Records supplied below:
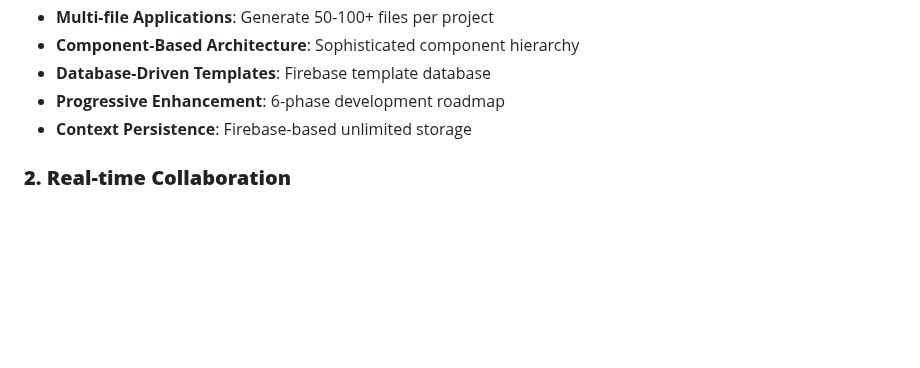
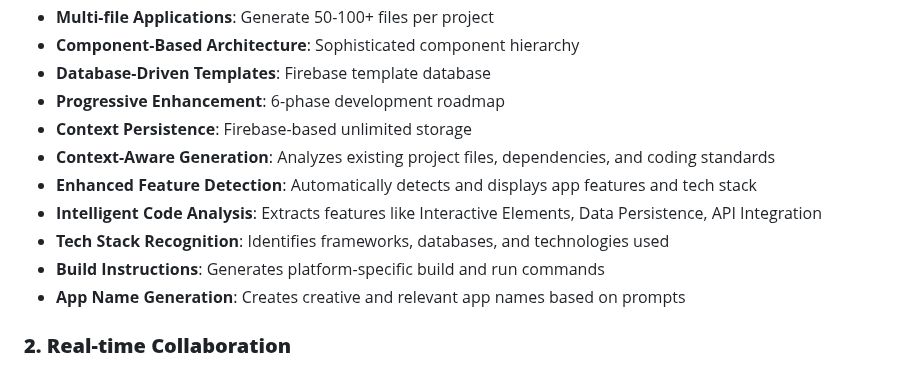
Before and after one commit to ronb12/DreamBuild, a Markdown page: README.md, the part around the change. Rendered like a GitHub page; blank space fills up the shorter version.

Commit message:
Updated README with enhanced AI Builder features: context-aware generation, feature detection, and tech stack analysis

```diff
--- a/README.md
+++ b/README.md
@@ -100,6 +100,12 @@ npm run firebase:deploy:all
 - **Database-Driven Templates**: Firebase template database
 - **Progressive Enhancement**: 6-phase development roadmap
 - **Context Persistence**: Firebase-based unlimited storage
+- **Context-Aware Generation**: Analyzes existing project files, dependencies, and coding standards
+- **Enhanced Feature Detection**: Automatically detects and displays app features and tech stack
+- **Intelligent Code Analysis**: Extracts features like Interactive Elements, Data Persistence, API Integration
+- **Tech Stack Recognition**: Identifies frameworks, databases, and technologies used
+- **Build Instructions**: Generates platform-specific build and run commands
+- **App Name Generation**: Creates creative and relevant app names based on prompts
 
 ### **2. Real-time Collaboration**
 - **Multi-user Co-editing**: Work together in real-time
```
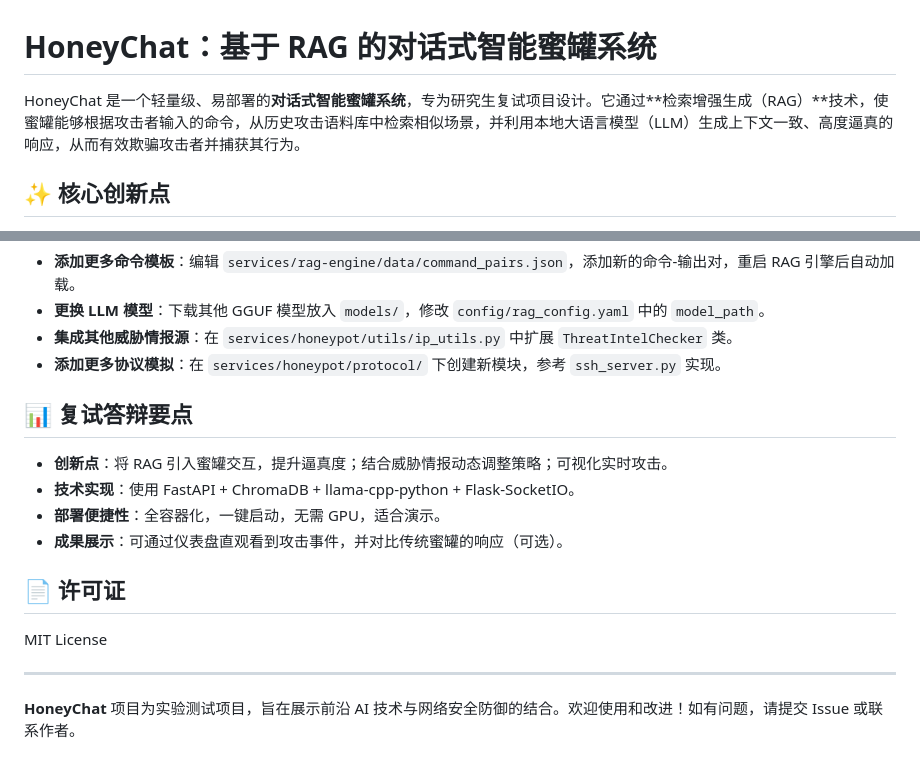
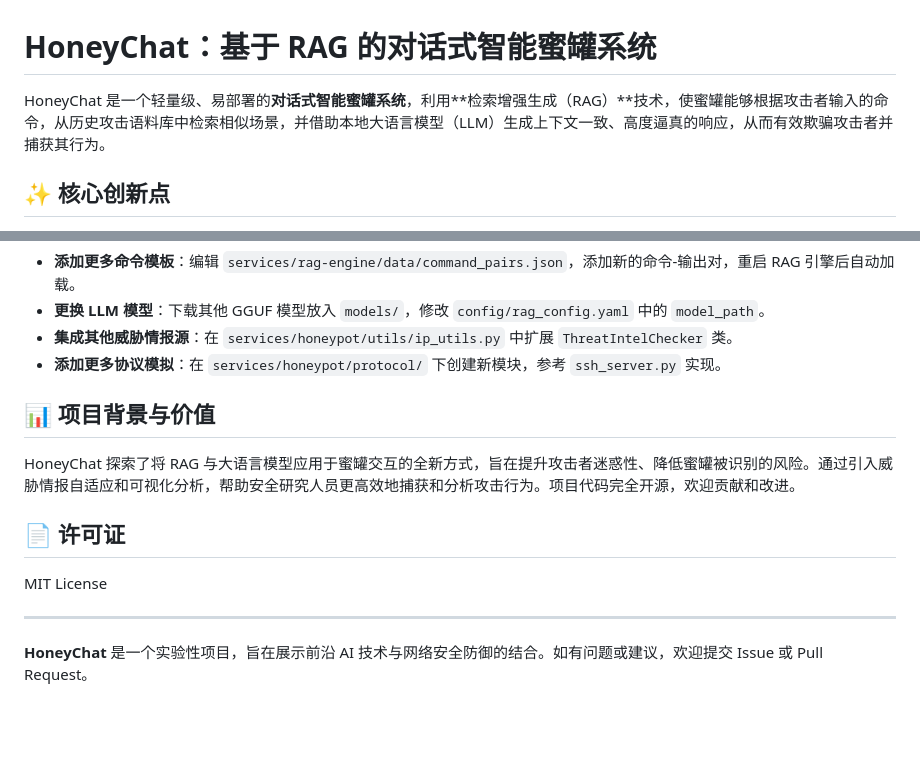
Before and after one commit to Limingqian123/HoneyChat, a Markdown page: README.md, 2 parts joined by grey strips. Rendered like a GitHub page; blank space fills up the shorter version.

Commit message:
Revise README for clarity and additional details
Updated README with project background and value.

```diff
--- a/README.md
+++ b/README.md
@@ -1,6 +1,6 @@
 # HoneyChat：基于 RAG 的对话式智能蜜罐系统
 
-HoneyChat 是一个轻量级、易部署的**对话式智能蜜罐系统**，专为研究生复试项目设计。它通过**检索增强生成（RAG）**技术，使蜜罐能够根据攻击者输入的命令，从历史攻击语料库中检索相似场景，并利用本地大语言模型（LLM）生成上下文一致、高度逼真的响应，从而有效欺骗攻击者并捕获其行为。
+HoneyChat 是一个轻量级、易部署的**对话式智能蜜罐系统**，利用**检索增强生成（RAG）**技术，使蜜罐能够根据攻击者输入的命令，从历史攻击语料库中检索相似场景，并借助本地大语言模型（LLM）生成上下文一致、高度逼真的响应，从而有效欺骗攻击者并捕获其行为。
 
 ## ✨ 核心创新点
 
@@ -161,12 +162,9 @@ docker-compose exec honeypot python scripts/test_attack.py
 - **集成其他威胁情报源**：在 `services/honeypot/utils/ip_utils.py` 中扩展 `ThreatIntelChecker` 类。
 - **添加更多协议模拟**：在 `services/honeypot/protocol/` 下创建新模块，参考 `ssh_server.py` 实现。
 
-## 📊 复试答辩要点
+## 📊 项目背景与价值
 
-- **创新点**：将 RAG 引入蜜罐交互，提升逼真度；结合威胁情报动态调整策略；可视化实时攻击。
-- **技术实现**：使用 FastAPI + ChromaDB + llama-cpp-python + Flask-SocketIO。
-- **部署便捷性**：全容器化，一键启动，无需 GPU，适合演示。
-- **成果展示**：可通过仪表盘直观看到攻击事件，并对比传统蜜罐的响应（可选）。
+HoneyChat 探索了将 RAG 与大语言模型应用于蜜罐交互的全新方式，旨在提升攻击者迷惑性、降低蜜罐被识别的风险。通过引入威胁情报自适应和可视化分析，帮助安全研究人员更高效地捕获和分析攻击行为。项目代码完全开源，欢迎贡献和改进。
 
 ## 📄 许可证
 
@@ -174,4 +172,4 @@ MIT License
 
 ---
 
-**HoneyChat** 项目为实验测试项目，旨在展示前沿 AI 技术与网络安全防御的结合。欢迎使用和改进！如有问题，请提交 Issue 或联系作者。
+**HoneyChat** 是一个实验性项目，旨在展示前沿 AI 技术与网络安全防御的结合。如有问题或建议，欢迎提交 Issue 或 Pull Request。
```
Also changed, not shown: other parts of README.md (+1 -0 lines).
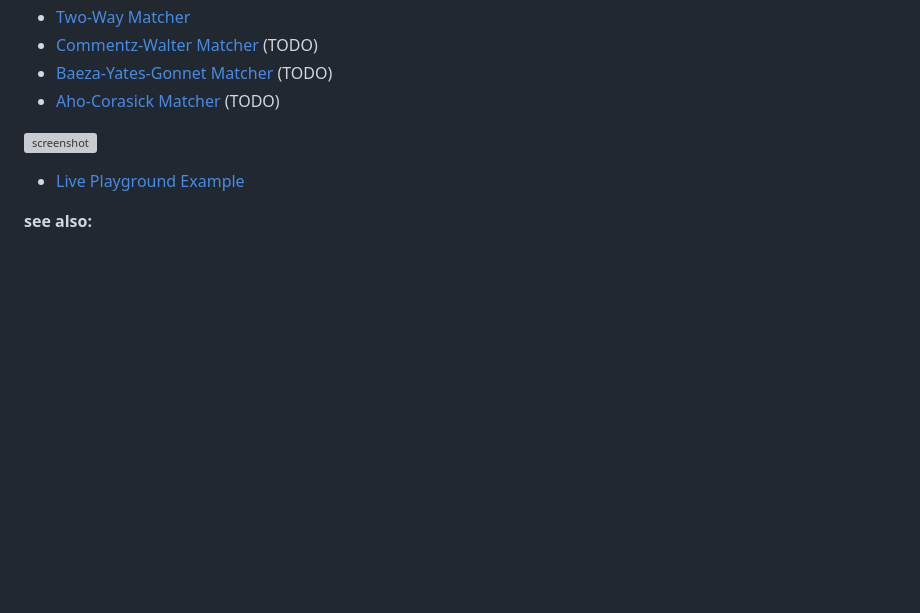
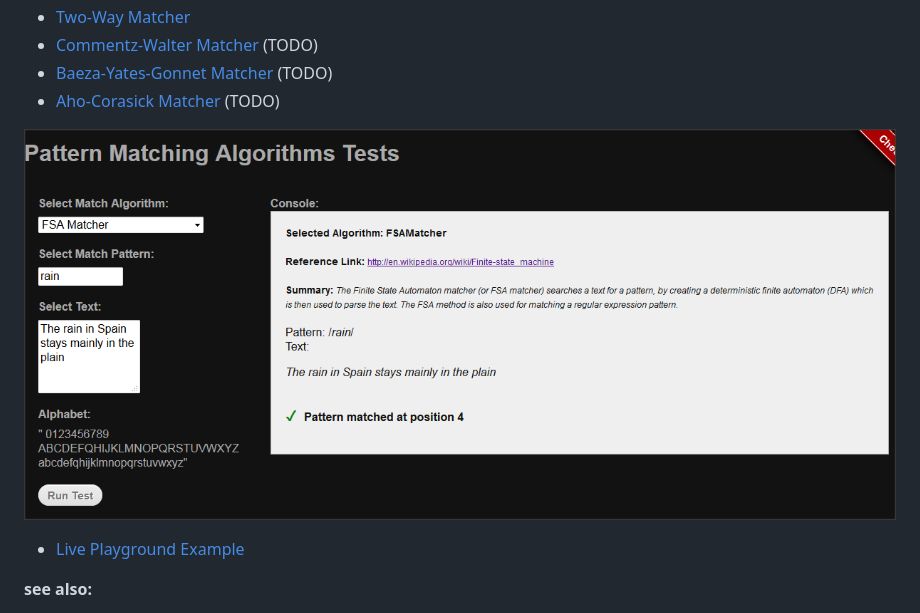
Before and after one commit to foo123/PatternMatchingAlgorithms, a Markdown page: README.md, the part around the change. GitHub-like rendering; pictures changed too: screenshot.png (added); blank space fills up the shorter version; grey boxes are pictures that could not be loaded.

```diff
--- a/README.md
+++ b/README.md
@@ -17,7 +17,7 @@ uses [Matchy](https://github.com/foo123/Matchy)
 * [Baeza-Yates-Gonnet Matcher](https://en.wikipedia.org/wiki/Bitap_algorithm) (TODO)
 * [Aho-Corasick Matcher](https://en.wikipedia.org/wiki/Aho%E2%80%93Corasick_algorithm) (TODO)
 
-[![screenshot](/test/screenshot.png)](https://foo123.github.io/examples/pattern-matching-algorithms/)
+[![screenshot](/screenshot.png)](https://foo123.github.io/examples/pattern-matching-algorithms/)
 
 * [Live Playground Example](https://foo123.github.io/examples/pattern-matching-algorithms/)
 
```
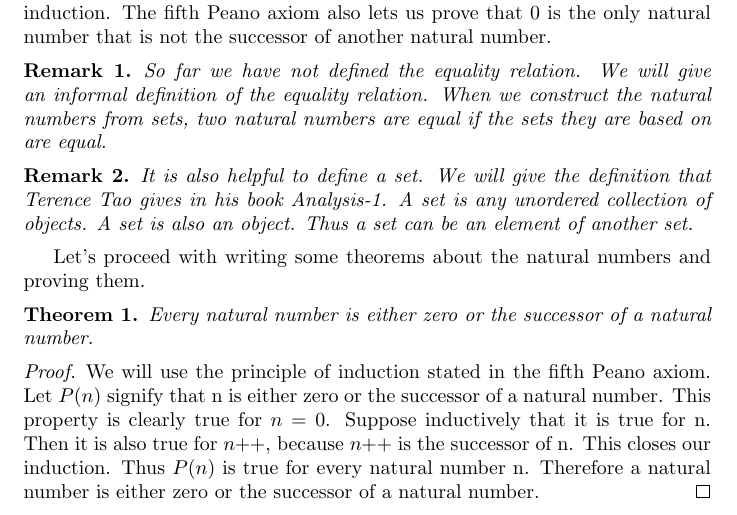
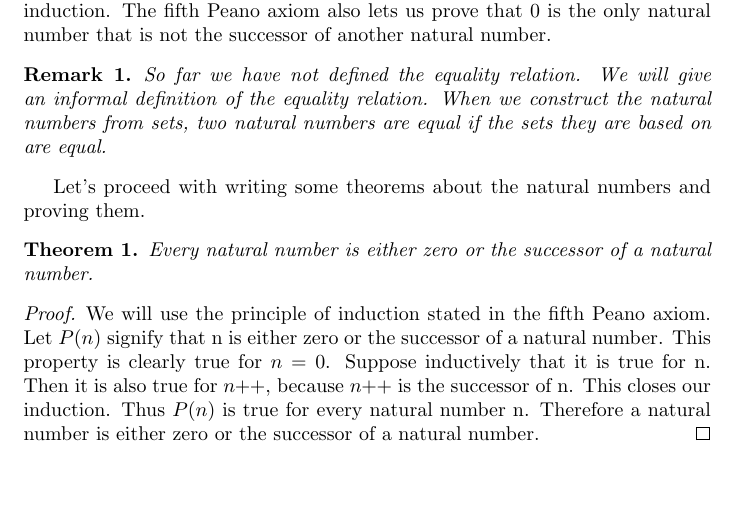
Before and after one commit to ataylor89/Analysis, a LaTeX document (thepeanoaxioms.tex): part of page 3 of 5, cut so that both start at the same text, the shorter picture padded with empty space. Compiled offline with pdfLaTeX.

```diff
--- a/thepeanoaxioms.tex
+++ b/thepeanoaxioms.tex
@@ -91,10 +91,6 @@
 
 \begin{remark}
 So far we have not defined the equality relation. We will give an informal definition of the equality relation. When we construct the natural numbers from sets, two natural numbers are equal if the sets they are based on are equal.
-\end{remark}
-
-\begin{remark}
-It is also helpful to define a set. We will give the definition that Terence Tao gives in his book Analysis-1. A set is any unordered collection of objects. A set is also an object. Thus a set can be an element of another set.
 \end{remark}
 
 Let's proceed with writing some theorems about the natural numbers and proving them.
```
Also changed, not shown: thepeanoaxioms.pdf.
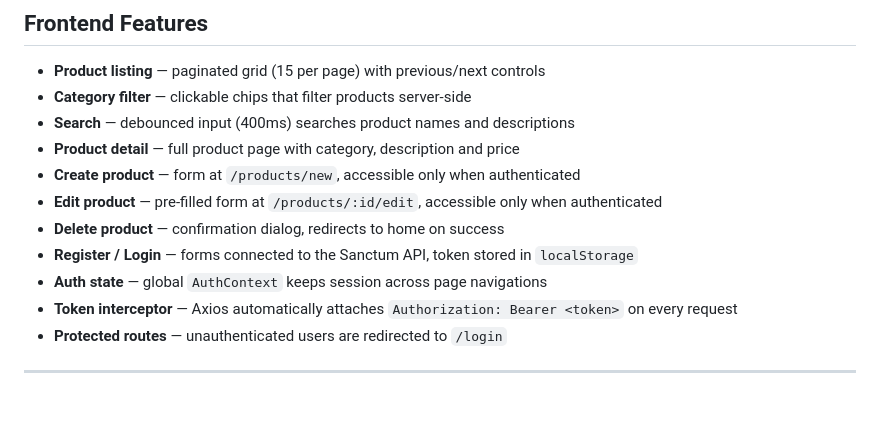
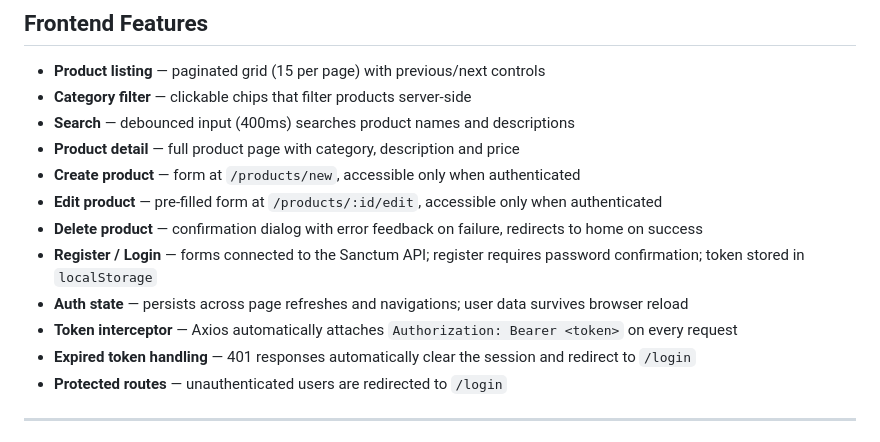
Before and after one commit to lubjr/storehub, a Markdown page: README.md, the part around the change. GitHub-like rendering; blank space fills up the shorter version.

Commit message:
docs: update frontend features to reflect auth and ux improvements

```diff
--- a/README.md
+++ b/README.md
@@ -272,10 +272,11 @@ Authorization: Bearer <token>
 - **Product detail** — full product page with category, description and price
 - **Create product** — form at `/products/new`, accessible only when authenticated
 - **Edit product** — pre-filled form at `/products/:id/edit`, accessible only when authenticated
-- **Delete product** — confirmation dialog, redirects to home on success
-- **Register / Login** — forms connected to the Sanctum API, token stored in `localStorage`
-- **Auth state** — global `AuthContext` keeps session across page navigations
+- **Delete product** — confirmation dialog with error feedback on failure, redirects to home on success
+- **Register / Login** — forms connected to the Sanctum API; register requires password confirmation; token stored in `localStorage`
+- **Auth state** — persists across page refreshes and navigations; user data survives browser reload
 - **Token interceptor** — Axios automatically attaches `Authorization: Bearer <token>` on every request
+- **Expired token handling** — 401 responses automatically clear the session and redirect to `/login`
 - **Protected routes** — unauthenticated users are redirected to `/login`
 
 ---
```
End of Records supplied.
= Task brief =
Output everything in the material exactly. Pictures stay out of it.

= Completed exercise =
Before and after one commit to ronb12/DreamBuild, a Markdown page: README.md, the part around the change. Rendered like a GitHub page; blank space fills up the shorter version.

Commit message:
Updated README with enhanced AI Builder features: context-aware generation, feature detection, and tech stack analysis

```diff
--- a/README.md
+++ b/README.md
@@ -100,6 +100,12 @@ npm run firebase:deploy:all
 - **Database-Driven Templates**: Firebase template database
 - **Progressive Enhancement**: 6-phase development roadmap
 - **Context Persistence**: Firebase-based unlimited storage
+- **Context-Aware Generation**: Analyzes existing project files, dependencies, and coding standards
+- **Enhanced Feature Detection**: Automatically detects and displays app features and tech stack
+- **Intelligent Code Analysis**: Extracts features like Interactive Elements, Data Persistence, API Integration
+- **Tech Stack Recognition**: Identifies frameworks, databases, and technologies used
+- **Build Instructions**: Generates platform-specific build and run commands
+- **App Name Generation**: Creates creative and relevant app names based on prompts
 
 ### **2. Real-time Collaboration**
 - **Multi-user Co-editing**: Work together in real-time
```
Before and after one commit to Limingqian123/HoneyChat, a Markdown page: README.md, 2 parts joined by grey strips. Rendered like a GitHub page; blank space fills up the shorter version.

Commit message:
Revise README for clarity and additional details
Updated README with project background and value.

```diff
--- a/README.md
+++ b/README.md
@@ -1,6 +1,6 @@
 # HoneyChat：基于 RAG 的对话式智能蜜罐系统
 
-HoneyChat 是一个轻量级、易部署的**对话式智能蜜罐系统**，专为研究生复试项目设计。它通过**检索增强生成（RAG）**技术，使蜜罐能够根据攻击者输入的命令，从历史攻击语料库中检索相似场景，并利用本地大语言模型（LLM）生成上下文一致、高度逼真的响应，从而有效欺骗攻击者并捕获其行为。
+HoneyChat 是一个轻量级、易部署的**对话式智能蜜罐系统**，利用**检索增强生成（RAG）**技术，使蜜罐能够根据攻击者输入的命令，从历史攻击语料库中检索相似场景，并借助本地大语言模型（LLM）生成上下文一致、高度逼真的响应，从而有效欺骗攻击者并捕获其行为。
 
 ## ✨ 核心创新点
 
@@ -161,12 +162,9 @@ docker-compose exec honeypot python scripts/test_attack.py
 - **集成其他威胁情报源**：在 `services/honeypot/utils/ip_utils.py` 中扩展 `ThreatIntelChecker` 类。
 - **添加更多协议模拟**：在 `services/honeypot/protocol/` 下创建新模块，参考 `ssh_server.py` 实现。
 
-## 📊 复试答辩要点
+## 📊 项目背景与价值
 
-- **创新点**：将 RAG 引入蜜罐交互，提升逼真度；结合威胁情报动态调整策略；可视化实时攻击。
-- **技术实现**：使用 FastAPI + ChromaDB + llama-cpp-python + Flask-SocketIO。
-- **部署便捷性**：全容器化，一键启动，无需 GPU，适合演示。
-- **成果展示**：可通过仪表盘直观看到攻击事件，并对比传统蜜罐的响应（可选）。
+HoneyChat 探索了将 RAG 与大语言模型应用于蜜罐交互的全新方式，旨在提升攻击者迷惑性、降低蜜罐被识别的风险。通过引入威胁情报自适应和可视化分析，帮助安全研究人员更高效地捕获和分析攻击行为。项目代码完全开源，欢迎贡献和改进。
 
 ## 📄 许可证
 
@@ -174,4 +172,4 @@ MIT License
 
 ---
 
-**HoneyChat** 项目为实验测试项目，旨在展示前沿 AI 技术与网络安全防御的结合。欢迎使用和改进！如有问题，请提交 Issue 或联系作者。
+**HoneyChat** 是一个实验性项目，旨在展示前沿 AI 技术与网络安全防御的结合。如有问题或建议，欢迎提交 Issue 或 Pull Request。
```
Also changed, not shown: other parts of README.md (+1 -0 lines).
Before and after one commit to foo123/PatternMatchingAlgorithms, a Markdown page: README.md, the part around the change. GitHub-like rendering; pictures changed too: screenshot.png (added); blank space fills up the shorter version; grey boxes are pictures that could not be loaded.

```diff
--- a/README.md
+++ b/README.md
@@ -17,7 +17,7 @@ uses [Matchy](https://github.com/foo123/Matchy)
 * [Baeza-Yates-Gonnet Matcher](https://en.wikipedia.org/wiki/Bitap_algorithm) (TODO)
 * [Aho-Corasick Matcher](https://en.wikipedia.org/wiki/Aho%E2%80%93Corasick_algorithm) (TODO)
 
-[![screenshot](/test/screenshot.png)](https://foo123.github.io/examples/pattern-matching-algorithms/)
+[![screenshot](/screenshot.png)](https://foo123.github.io/examples/pattern-matching-algorithms/)
 
 * [Live Playground Example](https://foo123.github.io/examples/pattern-matching-algorithms/)
 
```
Before and after one commit to ataylor89/Analysis, a LaTeX document (thepeanoaxioms.tex): part of page 3 of 5, cut so that both start at the same text, the shorter picture padded with empty space. Compiled offline with pdfLaTeX.

```diff
--- a/thepeanoaxioms.tex
+++ b/thepeanoaxioms.tex
@@ -91,10 +91,6 @@
 
 \begin{remark}
 So far we have not defined the equality relation. We will give an informal definition of the equality relation. When we construct the natural numbers from sets, two natural numbers are equal if the sets they are based on are equal.
-\end{remark}
-
-\begin{remark}
-It is also helpful to define a set. We will give the definition that Terence Tao gives in his book Analysis-1. A set is any unordered collection of objects. A set is also an object. Thus a set can be an element of another set.
 \end{remark}
 
 Let's proceed with writing some theorems about the natural numbers and proving them.
```
Also changed, not shown: thepeanoaxioms.pdf.
Before and after one commit to lubjr/storehub, a Markdown page: README.md, the part around the change. GitHub-like rendering; blank space fills up the shorter version.

Commit message:
docs: update frontend features to reflect auth and ux improvements

```diff
--- a/README.md
+++ b/README.md
@@ -272,10 +272,11 @@ Authorization: Bearer <token>
 - **Product detail** — full product page with category, description and price
 - **Create product** — form at `/products/new`, accessible only when authenticated
 - **Edit product** — pre-filled form at `/products/:id/edit`, accessible only when authenticated
-- **Delete product** — confirmation dialog, redirects to home on success
-- **Register / Login** — forms connected to the Sanctum API, token stored in `localStorage`
-- **Auth state** — global `AuthContext` keeps session across page navigations
+- **Delete product** — confirmation dialog with error feedback on failure, redirects to home on success
+- **Register / Login** — forms connected to the Sanctum API; register requires password confirmation; token stored in `localStorage`
+- **Auth state** — persists across page refreshes and navigations; user data survives browser reload
 - **Token interceptor** — Axios automatically attaches `Authorization: Bearer <token>` on every request
+- **Expired token handling** — 401 responses automatically clear the session and redirect to `/login`
 - **Protected routes** — unauthenticated users are redirected to `/login`
 
 ---
```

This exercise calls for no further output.